4. The Electoral Commission currently determines when to add more constituencies to the existing ones. There is no limit to the number of constituencies at any point in time. When NPP was in power, they asked for 30 new constituencies to be added. NDC recently asked for 45 new constituencies. This has become a tug of war between NPP and NDC based off on the regime which will reap the benefits. In the future, when and if PPP comes to power, they will also ask for more constituencies to be added. Before we are aware, every village will become a constituency. A limit should be set in stone.

5. There is no limit to Supreme Court appointments. How can Ghana have more Supreme Court justices more than the United States (nine total) when the size alone is not comparable? During the Kufour regime, he added extra Supreme Court judges to bring the total to 11. Now, NDC has increased it to 15. The extra judges are appointed with personal motive of interests for the political parties. This is not leadership. Again, a limit should be set.

6. Fringe benefits. Currently, any out-going cabinet minister can buy their two year old vehicle at the book value. While other people like you and I will have to shop at the cut-throat market. The MP’s are appointed as corporate board members for sitting allowances. They don’t even want the CEO’s to come to their office to discuss critical issues unless it’s for sitting allowances.

7. The MP’s have studied their social commitments and have accordingly hiked their salaries. The public was outraged but it didn’t stop there. They proposed another pay hike for the President, the Vice and the cabinet ministers. It was alleged President Mahama supposedly was not happy with the pay rise but nothing was done regarding it. If the leaders do not show some integrity, we will be staring at posterity. Tell me who amongst our leaders: MP’s, Cabinet Ministers, CEO’s, etc is poor?

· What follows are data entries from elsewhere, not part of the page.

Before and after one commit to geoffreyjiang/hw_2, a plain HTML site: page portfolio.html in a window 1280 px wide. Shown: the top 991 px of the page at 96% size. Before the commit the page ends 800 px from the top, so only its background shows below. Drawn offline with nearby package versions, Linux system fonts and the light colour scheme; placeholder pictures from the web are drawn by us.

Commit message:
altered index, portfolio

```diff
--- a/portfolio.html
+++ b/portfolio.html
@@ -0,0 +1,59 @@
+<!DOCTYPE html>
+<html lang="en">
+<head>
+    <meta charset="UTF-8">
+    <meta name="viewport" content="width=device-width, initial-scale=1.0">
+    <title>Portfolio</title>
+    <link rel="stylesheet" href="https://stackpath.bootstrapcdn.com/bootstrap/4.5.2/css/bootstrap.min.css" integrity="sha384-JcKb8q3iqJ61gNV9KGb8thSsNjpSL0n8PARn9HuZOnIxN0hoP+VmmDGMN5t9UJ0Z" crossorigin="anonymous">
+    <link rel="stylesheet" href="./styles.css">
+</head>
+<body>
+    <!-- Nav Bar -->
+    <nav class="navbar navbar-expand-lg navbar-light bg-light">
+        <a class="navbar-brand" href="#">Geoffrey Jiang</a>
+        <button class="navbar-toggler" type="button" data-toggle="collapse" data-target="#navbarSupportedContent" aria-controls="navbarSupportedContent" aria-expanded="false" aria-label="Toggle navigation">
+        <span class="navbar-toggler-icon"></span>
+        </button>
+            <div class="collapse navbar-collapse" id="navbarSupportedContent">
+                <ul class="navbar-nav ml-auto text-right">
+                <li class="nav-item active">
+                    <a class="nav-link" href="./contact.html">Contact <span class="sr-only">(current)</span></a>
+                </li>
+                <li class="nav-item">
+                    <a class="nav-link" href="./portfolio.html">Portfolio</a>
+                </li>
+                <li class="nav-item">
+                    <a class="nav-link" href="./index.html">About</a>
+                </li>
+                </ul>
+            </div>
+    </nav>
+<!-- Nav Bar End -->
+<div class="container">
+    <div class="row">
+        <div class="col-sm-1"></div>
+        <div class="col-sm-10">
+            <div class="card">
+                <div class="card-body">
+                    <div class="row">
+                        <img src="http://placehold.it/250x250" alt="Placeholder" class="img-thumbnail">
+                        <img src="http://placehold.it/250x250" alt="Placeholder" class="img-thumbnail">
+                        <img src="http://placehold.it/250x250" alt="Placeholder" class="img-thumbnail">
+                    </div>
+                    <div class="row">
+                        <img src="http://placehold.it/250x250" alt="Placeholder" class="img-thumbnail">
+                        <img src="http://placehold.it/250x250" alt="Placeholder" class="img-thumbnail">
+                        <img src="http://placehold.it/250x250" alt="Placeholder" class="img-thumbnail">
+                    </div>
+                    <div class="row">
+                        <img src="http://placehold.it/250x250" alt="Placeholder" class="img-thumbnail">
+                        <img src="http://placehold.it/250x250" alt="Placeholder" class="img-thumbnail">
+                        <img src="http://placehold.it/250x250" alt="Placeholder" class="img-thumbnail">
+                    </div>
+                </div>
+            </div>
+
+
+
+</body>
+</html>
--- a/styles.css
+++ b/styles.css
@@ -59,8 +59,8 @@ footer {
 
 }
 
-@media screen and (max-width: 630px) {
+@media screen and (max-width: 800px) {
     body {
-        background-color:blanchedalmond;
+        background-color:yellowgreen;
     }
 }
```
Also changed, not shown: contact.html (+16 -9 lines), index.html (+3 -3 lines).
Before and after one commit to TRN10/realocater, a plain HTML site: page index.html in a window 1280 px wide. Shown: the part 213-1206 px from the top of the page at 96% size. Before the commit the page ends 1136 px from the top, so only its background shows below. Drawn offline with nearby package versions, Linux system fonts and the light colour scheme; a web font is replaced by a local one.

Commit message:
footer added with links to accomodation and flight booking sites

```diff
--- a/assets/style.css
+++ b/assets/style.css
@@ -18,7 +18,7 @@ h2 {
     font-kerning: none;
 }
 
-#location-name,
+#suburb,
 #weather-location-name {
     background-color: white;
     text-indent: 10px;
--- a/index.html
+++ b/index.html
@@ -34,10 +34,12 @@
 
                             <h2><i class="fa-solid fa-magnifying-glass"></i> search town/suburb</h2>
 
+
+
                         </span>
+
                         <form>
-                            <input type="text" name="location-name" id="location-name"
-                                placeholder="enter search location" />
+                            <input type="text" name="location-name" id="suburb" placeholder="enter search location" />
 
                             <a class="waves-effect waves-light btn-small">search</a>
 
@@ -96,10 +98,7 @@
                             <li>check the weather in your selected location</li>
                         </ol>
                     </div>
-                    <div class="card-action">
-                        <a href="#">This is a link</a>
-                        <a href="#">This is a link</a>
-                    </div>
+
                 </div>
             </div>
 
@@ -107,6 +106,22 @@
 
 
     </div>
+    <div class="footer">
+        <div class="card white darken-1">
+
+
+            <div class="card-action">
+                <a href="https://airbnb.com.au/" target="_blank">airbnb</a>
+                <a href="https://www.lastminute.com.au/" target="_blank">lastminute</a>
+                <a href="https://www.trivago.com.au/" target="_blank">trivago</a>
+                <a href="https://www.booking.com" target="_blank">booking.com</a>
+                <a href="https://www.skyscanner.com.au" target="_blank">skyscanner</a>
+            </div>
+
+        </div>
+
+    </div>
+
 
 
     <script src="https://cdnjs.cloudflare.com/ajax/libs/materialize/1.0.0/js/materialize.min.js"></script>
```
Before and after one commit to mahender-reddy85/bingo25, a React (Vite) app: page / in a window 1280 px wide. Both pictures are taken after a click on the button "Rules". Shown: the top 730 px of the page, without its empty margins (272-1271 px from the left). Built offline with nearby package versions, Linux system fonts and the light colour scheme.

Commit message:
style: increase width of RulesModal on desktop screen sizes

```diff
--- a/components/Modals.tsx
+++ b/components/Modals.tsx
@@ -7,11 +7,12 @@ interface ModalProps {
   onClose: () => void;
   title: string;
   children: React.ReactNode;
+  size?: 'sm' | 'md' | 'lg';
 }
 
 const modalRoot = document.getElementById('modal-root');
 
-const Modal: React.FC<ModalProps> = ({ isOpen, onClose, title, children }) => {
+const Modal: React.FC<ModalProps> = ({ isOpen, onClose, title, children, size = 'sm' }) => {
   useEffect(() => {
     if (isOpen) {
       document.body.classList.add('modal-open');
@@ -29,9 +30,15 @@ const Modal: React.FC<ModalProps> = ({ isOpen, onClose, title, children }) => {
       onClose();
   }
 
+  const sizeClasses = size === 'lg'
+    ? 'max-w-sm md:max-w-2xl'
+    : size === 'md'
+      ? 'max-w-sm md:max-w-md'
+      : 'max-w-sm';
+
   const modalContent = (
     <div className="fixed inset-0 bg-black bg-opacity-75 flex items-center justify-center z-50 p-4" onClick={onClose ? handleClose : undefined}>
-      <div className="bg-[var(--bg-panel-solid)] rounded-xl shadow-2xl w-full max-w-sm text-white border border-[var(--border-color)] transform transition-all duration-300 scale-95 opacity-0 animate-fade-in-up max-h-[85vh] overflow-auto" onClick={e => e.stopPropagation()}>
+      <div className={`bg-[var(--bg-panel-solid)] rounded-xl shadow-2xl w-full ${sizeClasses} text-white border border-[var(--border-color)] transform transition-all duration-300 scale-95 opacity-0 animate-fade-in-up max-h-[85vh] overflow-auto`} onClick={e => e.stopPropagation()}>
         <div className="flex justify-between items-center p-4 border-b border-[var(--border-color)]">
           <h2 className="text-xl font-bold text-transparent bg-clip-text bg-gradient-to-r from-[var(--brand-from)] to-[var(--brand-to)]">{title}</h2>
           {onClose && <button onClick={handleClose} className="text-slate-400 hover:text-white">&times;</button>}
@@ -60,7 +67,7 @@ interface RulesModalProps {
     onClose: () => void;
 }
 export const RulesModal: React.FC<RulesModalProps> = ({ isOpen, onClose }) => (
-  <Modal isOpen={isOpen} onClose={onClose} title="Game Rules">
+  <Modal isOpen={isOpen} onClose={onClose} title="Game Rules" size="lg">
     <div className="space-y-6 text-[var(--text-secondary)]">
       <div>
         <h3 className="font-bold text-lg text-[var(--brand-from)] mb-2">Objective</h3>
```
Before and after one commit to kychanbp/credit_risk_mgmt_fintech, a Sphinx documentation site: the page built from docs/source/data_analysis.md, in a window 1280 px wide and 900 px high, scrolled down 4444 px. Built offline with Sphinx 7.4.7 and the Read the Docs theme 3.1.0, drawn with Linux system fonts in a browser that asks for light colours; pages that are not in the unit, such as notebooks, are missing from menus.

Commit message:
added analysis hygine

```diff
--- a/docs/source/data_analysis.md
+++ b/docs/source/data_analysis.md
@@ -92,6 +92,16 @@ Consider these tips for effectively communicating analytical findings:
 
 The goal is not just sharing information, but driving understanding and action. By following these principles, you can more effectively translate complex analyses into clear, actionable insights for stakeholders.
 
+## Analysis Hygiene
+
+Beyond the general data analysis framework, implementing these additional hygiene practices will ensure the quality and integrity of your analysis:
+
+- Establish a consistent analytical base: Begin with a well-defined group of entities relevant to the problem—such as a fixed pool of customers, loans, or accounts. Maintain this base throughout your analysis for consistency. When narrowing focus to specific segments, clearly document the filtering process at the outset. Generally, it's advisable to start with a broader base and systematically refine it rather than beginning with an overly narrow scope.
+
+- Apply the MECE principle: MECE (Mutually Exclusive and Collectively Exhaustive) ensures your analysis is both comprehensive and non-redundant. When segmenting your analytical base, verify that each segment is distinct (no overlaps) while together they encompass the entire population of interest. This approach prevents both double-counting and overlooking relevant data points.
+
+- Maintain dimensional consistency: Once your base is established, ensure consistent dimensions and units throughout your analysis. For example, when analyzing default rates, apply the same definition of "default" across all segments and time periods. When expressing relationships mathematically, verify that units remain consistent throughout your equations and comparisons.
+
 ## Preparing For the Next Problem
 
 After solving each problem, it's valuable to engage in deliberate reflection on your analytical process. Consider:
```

Rather than taking pride in providing service to their constituents and the people in general, they are more and mostly only interested in the public fame and the financial gains. But like Oliver Twist, they continue to ask for more just to be greedy because we allow them.

These are burning issues that need to be addressed. If the IEA has time on its hand, it would be an interesting debate for these leaders to show their commitment to solving the constitutional flaws. We can’t get to our destination with our current road map.

Ken Atta-Boakye, Virginia,